In 1990, a young woman named Cynthia Kalkman (who is now, of course, Cindy Sheen) visited a house with kittens to give away. One, white, tiny, frail, so small he fit in the palm of her hand, so thin she could feel every one of his ribs, touched her heart.
His name, officially, was "Kimba." I don't know that he was ever called that. He had food issues, and by the time I met him, weighed nearly 30 pounds. He would walk determinedly through the apartment, then another apartment, then our trailer, with his feet making an audible Stomp!-Stomp!-Stomp! and that's how he marched, determinedly, into my heart.

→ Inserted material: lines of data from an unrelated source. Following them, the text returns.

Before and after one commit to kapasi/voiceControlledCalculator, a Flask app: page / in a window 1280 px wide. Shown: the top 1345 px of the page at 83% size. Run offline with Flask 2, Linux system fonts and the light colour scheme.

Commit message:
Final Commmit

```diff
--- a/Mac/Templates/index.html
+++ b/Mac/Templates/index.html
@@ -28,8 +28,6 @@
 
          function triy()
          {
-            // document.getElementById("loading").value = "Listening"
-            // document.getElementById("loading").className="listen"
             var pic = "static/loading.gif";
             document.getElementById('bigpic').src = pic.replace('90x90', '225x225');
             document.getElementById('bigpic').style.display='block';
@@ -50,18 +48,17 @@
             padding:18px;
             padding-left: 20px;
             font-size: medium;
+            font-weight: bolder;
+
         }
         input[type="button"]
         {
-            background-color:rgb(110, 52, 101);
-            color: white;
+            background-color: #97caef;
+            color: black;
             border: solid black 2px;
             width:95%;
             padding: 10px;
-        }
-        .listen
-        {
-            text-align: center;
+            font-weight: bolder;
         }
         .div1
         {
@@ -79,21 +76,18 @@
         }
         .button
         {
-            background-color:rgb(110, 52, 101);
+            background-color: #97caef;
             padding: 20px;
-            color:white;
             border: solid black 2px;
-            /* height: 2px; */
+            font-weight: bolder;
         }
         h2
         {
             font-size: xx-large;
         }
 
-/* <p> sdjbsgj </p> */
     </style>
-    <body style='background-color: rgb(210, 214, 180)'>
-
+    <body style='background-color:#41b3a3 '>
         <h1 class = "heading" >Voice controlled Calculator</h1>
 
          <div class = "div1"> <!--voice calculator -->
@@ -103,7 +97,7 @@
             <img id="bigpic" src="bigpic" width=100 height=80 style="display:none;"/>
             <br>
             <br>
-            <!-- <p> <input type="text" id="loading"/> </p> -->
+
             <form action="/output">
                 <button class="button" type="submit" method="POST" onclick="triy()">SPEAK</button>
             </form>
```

He loved unreservedly, tolerated the Bear-Shaped Dog -- a late addition into his life -- demanded affection at his whim, and was generally, as my nephew Cory called him the first time he ever saw him, "The best pimp cat ever!"
We all called him "Beebee," or "Mister Beebers," and we loved him as unreservedly as he did us, and I can't see my keyboard through my tears right now, because he died about a half-hour ago.
He died peacefully, in the arms of his Mommy. After 18 years of happy life, well-fed, well-loved, well-cared-for. If there was any more perfect way for him to breath his last, I don't know what it could have been.
I feel, in a way, that I ought to feel satisfaction. A friend who is at times very wise told me, on the occasion of a previous cat's passing, that the life of a pet is a story, and that a story isn't a story without its ending. Beebee's life, part comedy, part love story, almost without drama, was a story with a happy ending.
I keep telling myself that between the sobs that take control of me, and rob me of dignity and motivation and all else.
They're not "like part of the family." They are part of the family. He was our baby, and he's gone and we are devastated.
There are ways in which our lives will be better. For the last few months, he has been incontinent, and had not even a theoretical notion of the concept of "the litter box." We can begin, now, to undo that damage to our home.
But he was our baby, and he is dead, lying curled in a cardboard box at my wife's feet, looking as if he's sleeping peacefully, where our other cats and bear-shaped dog can see him and smell him and know he is no longer in there. Tomorrow, we'll figure out what next, be it back-yard burial, disposal by our local vet, or some ridiculously expensive pet cremation.
For now, he lies curled in the cardboard box, dead, and we are devastated.